> Brief: Retype the records below exactly as they appear, but leave out any pictures.

> Code change snippets:
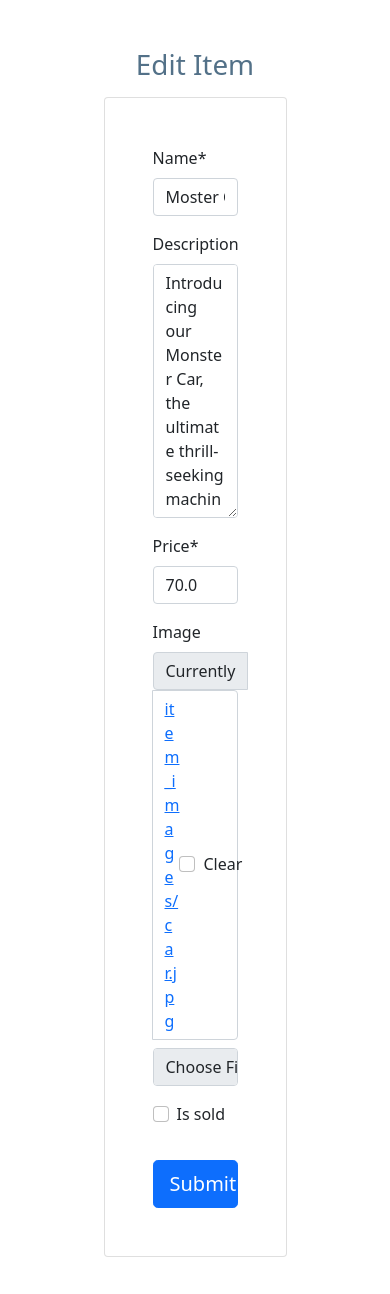
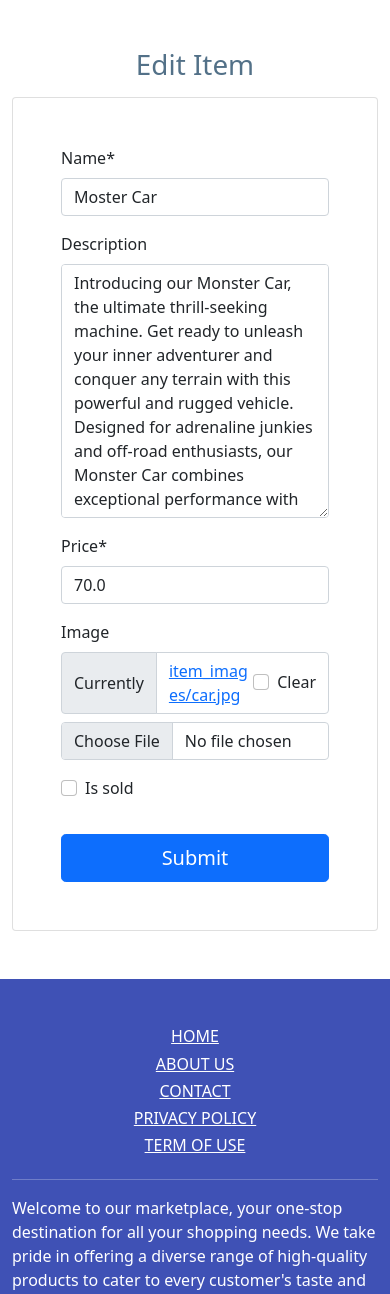
Before and after one commit to frakopy/Marketplace, a Django app: page /items/edit/1/ in a window 390 px wide. Shown: the part 158-1452 px from the top of the page. Run offline with Django 4.2, Linux system fonts and the light colour scheme; a user stored in the database is signed in; data comes from the database, SQL or seed files in the repository; both versions use the stored data as it was after the commit; some libraries are stand-ins or nearby versions.

Commit message:
Refactoring edit.html

```diff
--- a/item/templates/item/edit_item.html
+++ b/item/templates/item/edit_item.html
@@ -4,7 +4,14 @@
 {% block title %}Edit Item{% endblock title %}
 
 {% block content %}
-    <style>.errorlist{color:red;}</style>
+    <style>
+        .errorlist{color:red;}
+        @media(max-width: 1225px) {
+            .card{
+                width: 100% !important;
+            }
+        }
+    </style>
     <h1 class="text-center mt-5 fst-normal mb-3" style="color: #537188">Edit Item</h1>
     <div class="container d-flex justify-content-center">
         <form action="" method='POST' class="card w-50 p-5" enctype="multipart/form-data">
```
Also changed, not shown: db.sqlite3.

> Finished task:
Before and after one commit to frakopy/Marketplace, a Django app: page /items/edit/1/ in a window 390 px wide. Shown: the part 158-1452 px from the top of the page. Run offline with Django 4.2, Linux system fonts and the light colour scheme; a user stored in the database is signed in; data comes from the database, SQL or seed files in the repository; both versions use the stored data as it was after the commit; some libraries are stand-ins or nearby versions.

Commit message:
Refactoring edit.html

```diff
--- a/item/templates/item/edit_item.html
+++ b/item/templates/item/edit_item.html
@@ -4,7 +4,14 @@
 {% block title %}Edit Item{% endblock title %}
 
 {% block content %}
-    <style>.errorlist{color:red;}</style>
+    <style>
+        .errorlist{color:red;}
+        @media(max-width: 1225px) {
+            .card{
+                width: 100% !important;
+            }
+        }
+    </style>
     <h1 class="text-center mt-5 fst-normal mb-3" style="color: #537188">Edit Item</h1>
     <div class="container d-flex justify-content-center">
         <form action="" method='POST' class="card w-50 p-5" enctype="multipart/form-data">
```
Also changed, not shown: db.sqlite3.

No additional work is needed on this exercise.